(Data shown begins)

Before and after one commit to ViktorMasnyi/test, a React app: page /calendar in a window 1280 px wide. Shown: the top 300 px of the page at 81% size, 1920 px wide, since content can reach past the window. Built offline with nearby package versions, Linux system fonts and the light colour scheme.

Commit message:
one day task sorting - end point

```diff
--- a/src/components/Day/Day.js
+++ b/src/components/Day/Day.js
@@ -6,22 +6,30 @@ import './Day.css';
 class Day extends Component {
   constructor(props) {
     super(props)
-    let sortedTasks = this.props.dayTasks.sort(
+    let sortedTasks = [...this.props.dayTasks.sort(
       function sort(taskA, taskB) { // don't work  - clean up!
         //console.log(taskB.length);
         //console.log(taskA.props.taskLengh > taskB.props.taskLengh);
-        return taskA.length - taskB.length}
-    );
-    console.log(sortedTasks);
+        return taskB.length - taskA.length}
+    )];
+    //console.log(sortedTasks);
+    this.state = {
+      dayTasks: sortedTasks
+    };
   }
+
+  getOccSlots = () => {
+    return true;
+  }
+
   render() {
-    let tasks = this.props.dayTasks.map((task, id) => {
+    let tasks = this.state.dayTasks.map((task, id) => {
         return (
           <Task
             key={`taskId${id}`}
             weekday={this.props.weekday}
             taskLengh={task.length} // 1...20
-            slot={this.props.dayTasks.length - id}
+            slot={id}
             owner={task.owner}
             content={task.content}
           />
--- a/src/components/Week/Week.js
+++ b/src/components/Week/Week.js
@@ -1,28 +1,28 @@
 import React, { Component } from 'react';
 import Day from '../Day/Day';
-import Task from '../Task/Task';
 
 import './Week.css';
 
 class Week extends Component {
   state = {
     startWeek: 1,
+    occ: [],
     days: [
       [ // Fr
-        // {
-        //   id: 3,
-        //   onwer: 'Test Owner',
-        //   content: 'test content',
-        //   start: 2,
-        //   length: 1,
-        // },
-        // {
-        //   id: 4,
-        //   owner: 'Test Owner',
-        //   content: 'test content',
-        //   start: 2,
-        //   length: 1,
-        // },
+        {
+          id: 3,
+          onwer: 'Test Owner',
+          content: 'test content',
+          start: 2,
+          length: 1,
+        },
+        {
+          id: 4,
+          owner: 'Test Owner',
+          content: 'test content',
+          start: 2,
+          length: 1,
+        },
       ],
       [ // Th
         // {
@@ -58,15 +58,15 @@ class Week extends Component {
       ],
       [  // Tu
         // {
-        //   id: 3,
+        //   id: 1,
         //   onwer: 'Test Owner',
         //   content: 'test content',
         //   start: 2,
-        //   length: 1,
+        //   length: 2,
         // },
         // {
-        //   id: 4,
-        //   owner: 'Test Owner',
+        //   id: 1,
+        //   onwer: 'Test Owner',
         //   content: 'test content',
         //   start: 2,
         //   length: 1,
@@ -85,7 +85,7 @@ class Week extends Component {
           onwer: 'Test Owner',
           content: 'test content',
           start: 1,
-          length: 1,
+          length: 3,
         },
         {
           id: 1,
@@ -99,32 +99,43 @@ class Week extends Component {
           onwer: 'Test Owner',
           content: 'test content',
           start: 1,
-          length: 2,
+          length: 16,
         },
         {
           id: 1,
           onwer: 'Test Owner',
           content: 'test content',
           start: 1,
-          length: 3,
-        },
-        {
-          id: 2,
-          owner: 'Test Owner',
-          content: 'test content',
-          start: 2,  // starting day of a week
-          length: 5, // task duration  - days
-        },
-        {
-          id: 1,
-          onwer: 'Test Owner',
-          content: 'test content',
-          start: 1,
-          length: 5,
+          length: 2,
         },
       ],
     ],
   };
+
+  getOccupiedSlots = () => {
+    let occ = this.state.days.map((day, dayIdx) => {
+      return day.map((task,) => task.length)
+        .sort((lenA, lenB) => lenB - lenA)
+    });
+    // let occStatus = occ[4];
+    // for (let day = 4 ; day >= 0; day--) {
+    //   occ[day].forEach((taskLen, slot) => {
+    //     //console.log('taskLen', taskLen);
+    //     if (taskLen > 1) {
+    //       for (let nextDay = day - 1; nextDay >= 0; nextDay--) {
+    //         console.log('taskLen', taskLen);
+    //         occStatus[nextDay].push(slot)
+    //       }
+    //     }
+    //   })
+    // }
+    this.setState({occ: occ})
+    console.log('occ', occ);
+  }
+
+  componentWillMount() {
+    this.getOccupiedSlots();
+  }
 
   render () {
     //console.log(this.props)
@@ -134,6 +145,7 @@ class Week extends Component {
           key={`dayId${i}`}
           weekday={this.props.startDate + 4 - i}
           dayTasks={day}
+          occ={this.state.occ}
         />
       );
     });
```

(Data shown ends)

→ **Assignment**
Find every line above that includes the word "extends", then state how many there are and nothing more.

→ **Your response**
6